I recently came across a blog written by ACEs Connection member Elizabeth Prewitt titled, “For the first time, SAMHSA's annual children’s mental health event focuses on trauma.” In the article, Ms. Prewitt writes, “It is both remarkable and natural that the theme of the 2018 Substance Abuse and Mental Health Services Administration’s (SAMHSA) May 10th Children’s Mental Health Awareness Day event was “Partnering for Health and Hope Following Trauma”. It was remarkable to hear “ACEs” and “trauma-informed” roll off the tongues of all the federal officials (some seasoned, some new appointees in the Trump Administration). And natural as the awareness of ACEs science grows at lightning speed…at least it feels that way.”
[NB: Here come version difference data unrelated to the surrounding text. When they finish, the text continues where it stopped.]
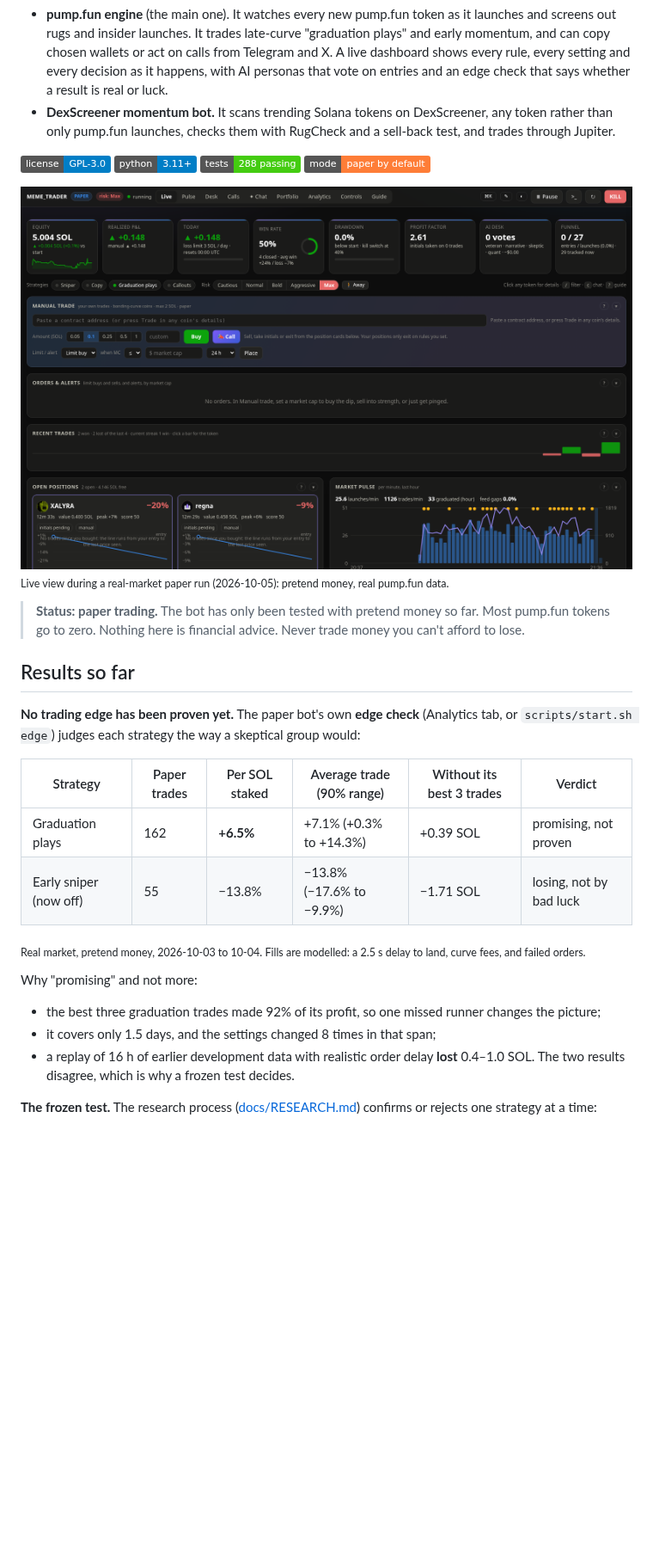
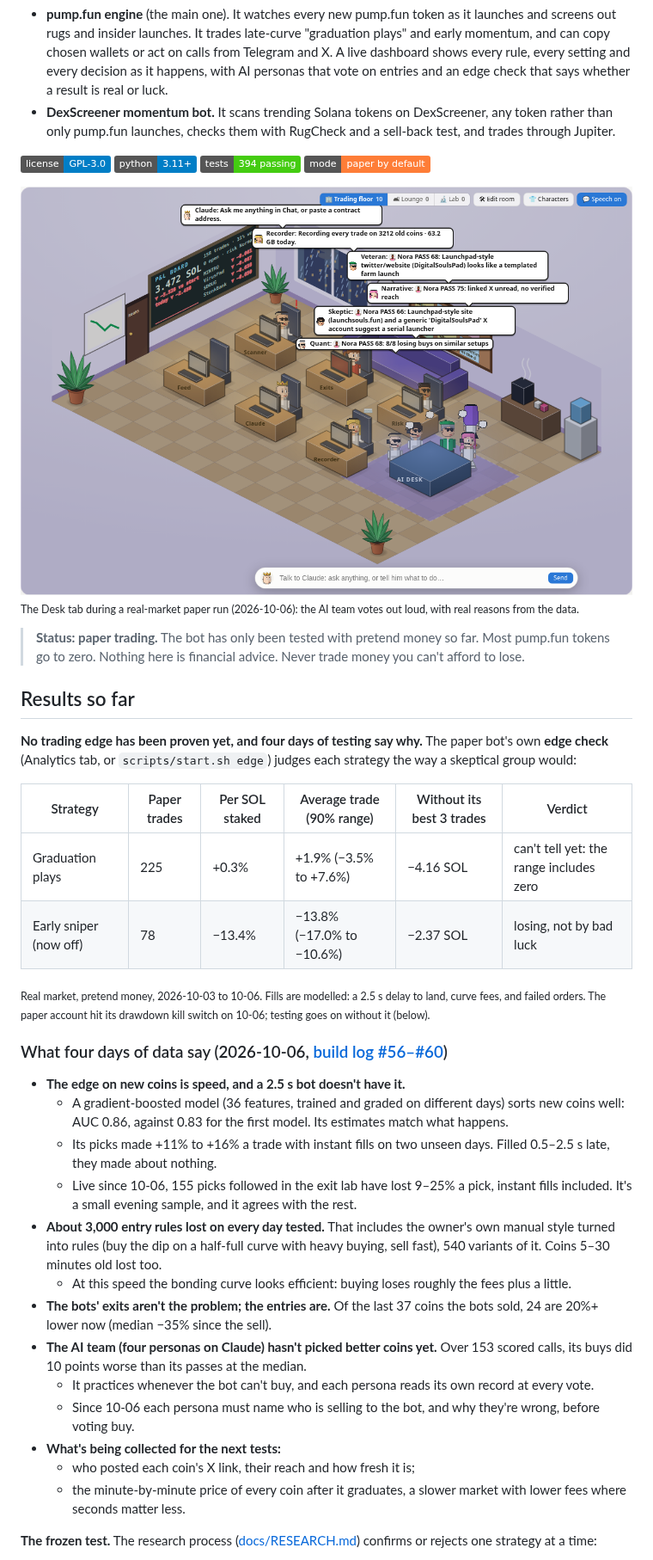
Before and after one commit to m3n4ce-dev/meme_traderv1, a Markdown page: README.md, the part around one of its changes. Shown at 86% size. GitHub-like rendering; pictures changed too: docs/dashboard.png, docs/img/desk.png; badges without logos; blank space fills up the shorter version.

```diff
--- a/README.md
+++ b/README.md
@@ -7,29 +7,40 @@ Paper-first memecoin trading bots for **Solana**, in two parts:
 
 [![License: GPL-3.0](https://img.shields.io/badge/license-GPL--3.0-blue.svg)](LICENSE)
 ![Python 3.11+](https://img.shields.io/badge/python-3.11%2B-blue.svg)
-![Tests: 288 passing](https://img.shields.io/badge/tests-288%20passing-brightgreen.svg)
+![Tests: 394 passing](https://img.shields.io/badge/tests-394%20passing-brightgreen.svg)
 ![Mode: paper by default](https://img.shields.io/badge/mode-paper%20by%20default-orange.svg)
 
-![Live dashboard during a real-market paper run](docs/dashboard.png)
-<sub>Live view during a real-market paper run (2026-10-05): pretend money, real pump.fun data.</sub>
+![The trading room: the bots at their desks and the AI team voting on a coin](docs/img/desk.png)
+<sub>The Desk tab during a real-market paper run (2026-10-06): the AI team votes out loud, with real reasons from the data.</sub>
 
 > **Status: paper trading.** The bot has only been tested with pretend money so far. Most pump.fun tokens go to zero. Nothing here is financial advice. Never trade money you can't afford to lose.
 
 ## Results so far
 
-**No trading edge has been proven yet.** The paper bot's own **edge check** (Analytics tab, or `scripts/start.sh edge`) judges each strategy the way a skeptical group would:
+**No trading edge has been proven yet, and four days of testing say why.** The paper bot's own **edge check** (Analytics tab, or `scripts/start.sh edge`) judges each strategy the way a skeptical group would:
 
 | Strategy | Paper trades | Per SOL staked | Average trade (90% range) | Without its best 3 trades | Verdict |
 |---|---|---|---|---|---|
-| Graduation plays | 162 | **+6.5%** | +7.1% (+0.3% to +14.3%) | +0.39 SOL | promising, not proven |
-| Early sniper (now off) | 55 | −13.8% | −13.8% (−17.6% to −9.9%) | −1.71 SOL | losing, not by bad luck |
+| Graduation plays | 225 | +0.3% | +1.9% (−3.5% to +7.6%) | −4.16 SOL | can't tell yet: the range includes zero |
+| Early sniper (now off) | 78 | −13.4% | −13.8% (−17.0% to −10.6%) | −2.37 SOL | losing, not by bad luck |
 
-<sub>Real market, pretend money, 2026-10-03 to 10-04. Fills are modelled: a 2.5 s delay to land, curve fees, and failed orders.</sub>
+<sub>Real market, pretend money, 2026-10-03 to 10-06. Fills are modelled: a 2.5 s delay to land, curve fees, and failed orders. The paper account hit its drawdown kill switch on 10-06; testing goes on without it (below).</sub>
 
-Why "promising" and not more:
-- the best three graduation trades made 92% of its profit, so one missed runner changes the picture;
-- it covers only 1.5 days, and the settings changed 8 times in that span;
-- a replay of 16 h of earlier development data with realistic order delay **lost** 0.4–1.0 SOL. The two results disagree, which is why a frozen test decides.
+### What four days of data say (2026-10-06, [build log #56–#60](docs/BUILD_LOG.md))
+
+- **The edge on new coins is speed, and a 2.5 s bot doesn't have it.**
+  - A gradient-boosted model (36 features, trained and graded on different days) sorts new coins well: AUC 0.86, against 0.83 for the first model. Its estimates match what happens.
+  - Its picks made +11% to +16% a trade with instant fills on two unseen days. Filled 0.5–2.5 s late, they made about nothing.
+  - Live since 10-06, 155 picks followed in the exit lab have lost 9–25% a pick, instant fills included. It's a small evening sample, and it agrees with the rest.
+- **About 3,000 entry rules lost on every day tested.** That includes the owner's own manual style turned into rules (buy the dip on a half-full curve with heavy buying, sell fast), 540 variants of it. Coins 5–30 minutes old lost too.
+  - At this speed the bonding curve looks efficient: buying loses roughly the fees plus a little.
+- **The bots' exits aren't the problem; the entries are.** Of the last 37 coins the bots sold, 24 are 20%+ lower now (median −35% since the sell).
+- **The AI team (four personas on Claude) hasn't picked better coins yet.** Over 153 scored calls, its buys did 10 points worse than its passes at the median.
+  - It practices whenever the bot can't buy, and each persona reads its own record at every vote.
+  - Since 10-06 each persona must name who is selling to the bot, and why they're wrong, before voting buy.
+- **What's being collected for the next tests:**
+  - who posted each coin's X link, their reach and how fresh it is;
+  - the minute-by-minute price of every coin after it graduates, a slower market with lower fees where seconds matter less.
 
 **The frozen test.** The research process ([docs/RESEARCH.md](docs/RESEARCH.md)) confirms or rejects one strategy at a time:
 - the strategy is written down and frozen first;
```
Also changed, not shown: other parts of README.md (+21 -11 lines), docs/img/after-exit.png (added), docs/img/charts.png (added), docs/img/picks.png (added), docs/img/team.png (added).
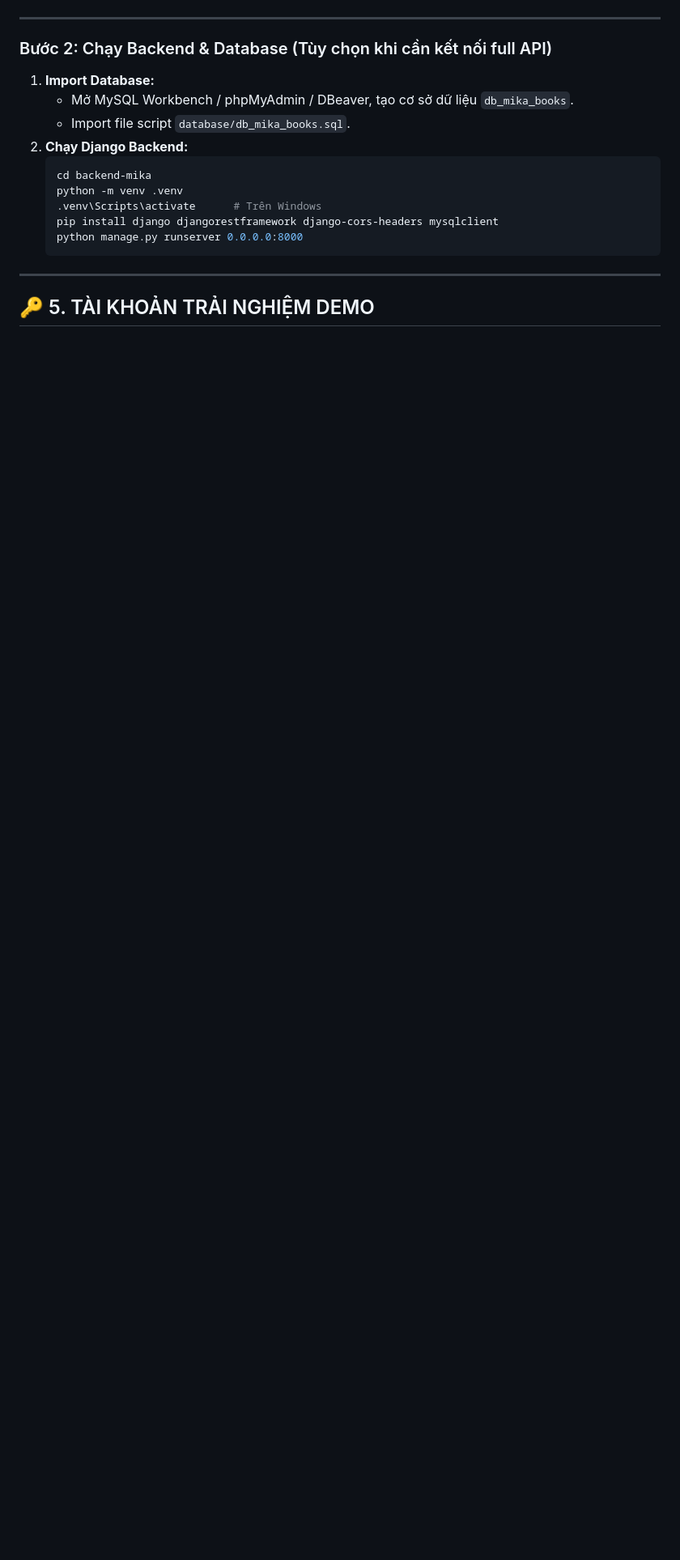
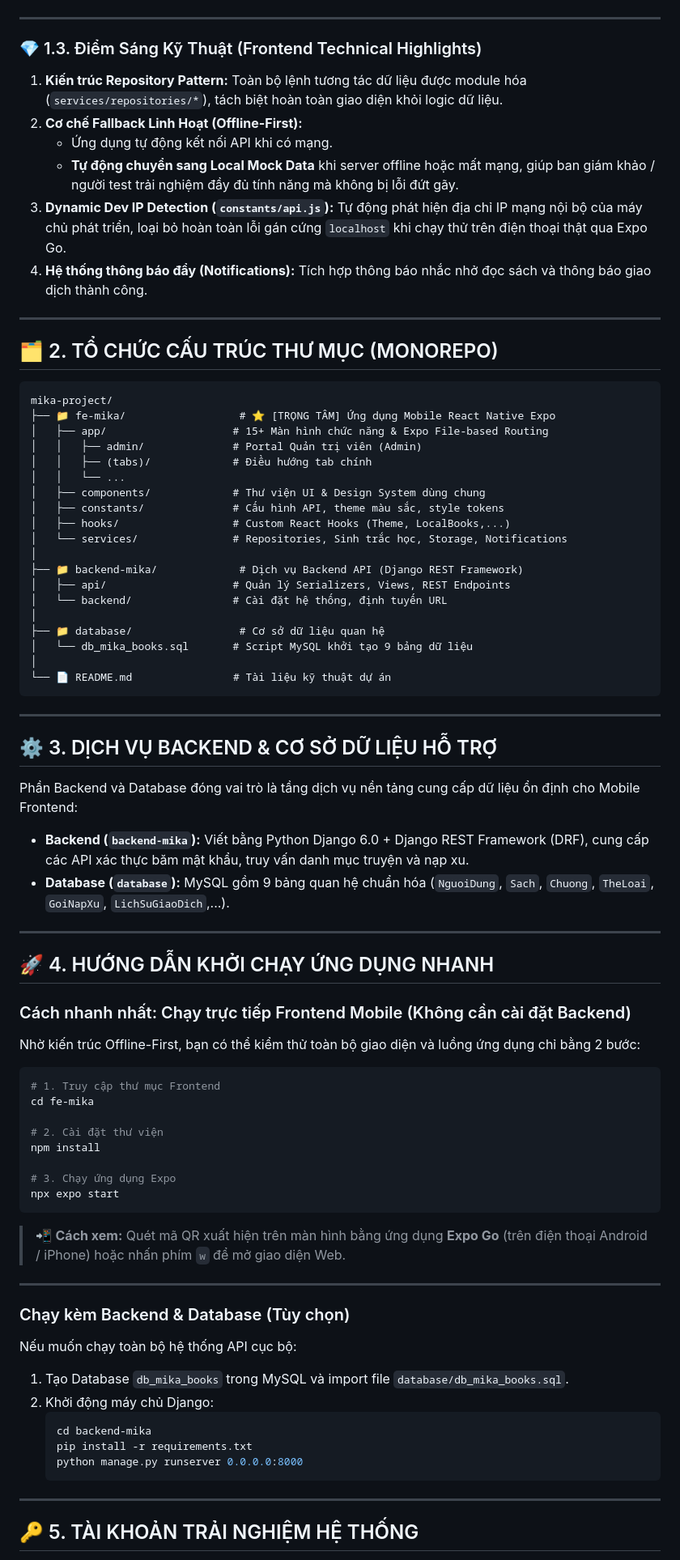
Before and after one commit to YenTho79/fe-mika, a Markdown page: README.md, the part around one of its changes. Shown at 81% size. GitHub-like rendering; blank space fills up the shorter version.

Commit message:
docs: revamp README with interactive mermaid flowchart and prominent frontend showcase

````diff
--- a/README.md
+++ b/README.md
@@ -127,20 +67,81 @@ npx expo start
 
 ---
 
-### Bước 2: Chạy Backend & Database (Tùy chọn khi cần kết nối full API)
-1. **Import Database:**
-   - Mở MySQL Workbench / phpMyAdmin / DBeaver, tạo cơ sở dữ liệu `db_mika_books`.
-   - Import file script `database/db_mika_books.sql`.
-2. **Chạy Django Backend:**
+### 💎 1.3. Điểm Sáng Kỹ Thuật (Frontend Technical Highlights)
+1. **Kiến trúc Repository Pattern:** Toàn bộ lệnh tương tác dữ liệu được module hóa (`services/repositories/*`), tách biệt hoàn toàn giao diện khỏi logic dữ liệu.
+2. **Cơ chế Fallback Linh Hoạt (Offline-First):**
+   - Ứng dụng tự động kết nối API khi có mạng.
+   - **Tự động chuyển sang Local Mock Data** khi server offline hoặc mất mạng, giúp ban giám khảo / người test trải nghiệm đầy đủ tính năng mà không bị lỗi đứt gãy.
+3. **Dynamic Dev IP Detection (`constants/api.js`):** Tự động phát hiện địa chỉ IP mạng nội bộ của máy chủ phát triển, loại bỏ hoàn toàn lỗi gán cứng `localhost` khi chạy thử trên điện thoại thật qua Expo Go.
+4. **Hệ thống thông báo đẩy (Notifications):** Tích hợp thông báo nhắc nhở đọc sách và thông báo giao dịch thành công.
+
+---
+
+## 🗂️ 2. TỔ CHỨC CẤU TRÚC THƯ MỤC (MONOREPO)
+
+```text
+mika-project/
+├── 📁 fe-mika/                  # ⭐ [TRỌNG TÂM] Ứng dụng Mobile React Native Expo
+│   ├── app/                    # 15+ Màn hình chức năng & Expo File-based Routing
+│   │   ├── admin/              # Portal Quản trị viên (Admin)
+│   │   ├── (tabs)/             # Điều hướng tab chính
+│   │   └── ...
+│   ├── components/             # Thư viện UI & Design System dùng chung
+│   ├── constants/              # Cấu hình API, theme màu sắc, style tokens
+│   ├── hooks/                  # Custom React Hooks (Theme, LocalBooks,...)
+│   └── services/               # Repositories, Sinh trắc học, Storage, Notifications
+│
+├── 📁 backend-mika/             # Dịch vụ Backend API (Django REST Framework)
+│   ├── api/                    # Quản lý Serializers, Views, REST Endpoints
+│   └── backend/                # Cài đặt hệ thống, định tuyến URL
+│
+├── 📁 database/                 # Cơ sở dữ liệu quan hệ
+│   └── db_mika_books.sql       # Script MySQL khởi tạo 9 bảng dữ liệu
+│
+└── 📄 README.md                # Tài liệu kỹ thuật dự án
+```
+
+---
+
+## ⚙️ 3. DỊCH VỤ BACKEND & CƠ SỞ DỮ LIỆU HỖ TRỢ
+
+Phần Backend và Database đóng vai trò là tầng dịch vụ nền tảng cung cấp dữ liệu ổn định cho Mobile Frontend:
+
+- **Backend (`backend-mika`):** Viết bằng Python Django 6.0 + Django REST Framework (DRF), cung cấp các API xác thực băm mật khẩu, truy vấn danh mục truyện và nạp xu.
+- **Database (`database`):** MySQL gồm 9 bảng quan hệ chuẩn hóa (`NguoiDung`, `Sach`, `Chuong`, `TheLoai`, `GoiNapXu`, `LichSuGiaoDich`,...).
+
+---
+
+## 🚀 4. HƯỚNG DẪN KHỞI CHẠY ỨNG DỤNG NHANH
+
+### Cách nhanh nhất: Chạy trực tiếp Frontend Mobile (Không cần cài đặt Backend)
+Nhờ kiến trúc Offline-First, bạn có thể kiểm thử toàn bộ giao diện và luồng ứng dụng chỉ bằng 2 bước:
+
+```bash
+# 1. Truy cập thư mục Frontend
+cd fe-mika
+
+# 2. Cài đặt thư viện
+npm install
+
+# 3. Chạy ứng dụng Expo
+npx expo start
+```
+> 📲 **Cách xem:** Quét mã QR xuất hiện trên màn hình bằng ứng dụng **Expo Go** (trên điện thoại Android / iPhone) hoặc nhấn phím `w` để mở giao diện Web.
+
+---
+
+### Chạy kèm Backend & Database (Tùy chọn)
+Nếu muốn chạy toàn bộ hệ thống API cục bộ:
+1. Tạo Database `db_mika_books` trong MySQL và import file `database/db_mika_books.sql`.
+2. Khởi động máy chủ Django:
    ```bash
    cd backend-mika
-   python -m venv .venv
-   .venv\Scripts\activate      # Trên Windows
-   pip install django djangorestframework django-cors-headers mysqlclient
+   pip install -r requirements.txt
    python manage.py runserver 0.0.0.0:8000
    ```
 
 ---
 
-## 🔑 5. TÀI KHOẢN TRẢI NGHIỆM DEMO
+## 🔑 5. TÀI KHOẢN TRẢI NGHIỆM HỆ THỐNG
 
````
Also changed, not shown: other parts of README.md (+49 -111 lines).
Recharging your body and mind, improving your focus and boosting clarity are all great reasons to meditate – but what if you could improve on what you’re already doing?
Girls are often born into this world surrounded by messages about who they are supposed to be, and who they should become; Be cute. Smile. Be a nice girl. Just give them a hug. Don’t make a fuss. Suck in your belly. Be the ideal body type. Look sexy. Stay pure and innocent. Be good in bed. You can have it all if you do it this way.
Tian Dayton, MA, Ph.D., T.E.P hosted a webinar on Psychodrama and Sociometry and Eating Disorder Healing.
A horse does not care what you’re feeling as long as you’re honestly feeling it. There are no “bad” feelings where horses are concerned. There are just safe and unsafe situations.
~~ A. Taylor
The longer you’re around a horse program of any kind you are bound to hear the phrase “A horse does not lie”. A horse’s natural behavior is to always express in its body language what is going on in its brain. There is no deceit in horses. It simply does not exist in them. Being completely authentic is what helps them to survive.
Although we have domesticated the horse they still carry those basic needs for safety and survival. Once a horse notices danger, it responds quickly and purposefully to communicate to the herd. At that point they can flee to safety. The herd relies on its many members for safety and a level of obscurity in a large group. There is no place in the herd for deceit, manipulation or selfishness. Those things would equate to a breakdown in the safety system, ultimately resulting in less horses and eventually no horses.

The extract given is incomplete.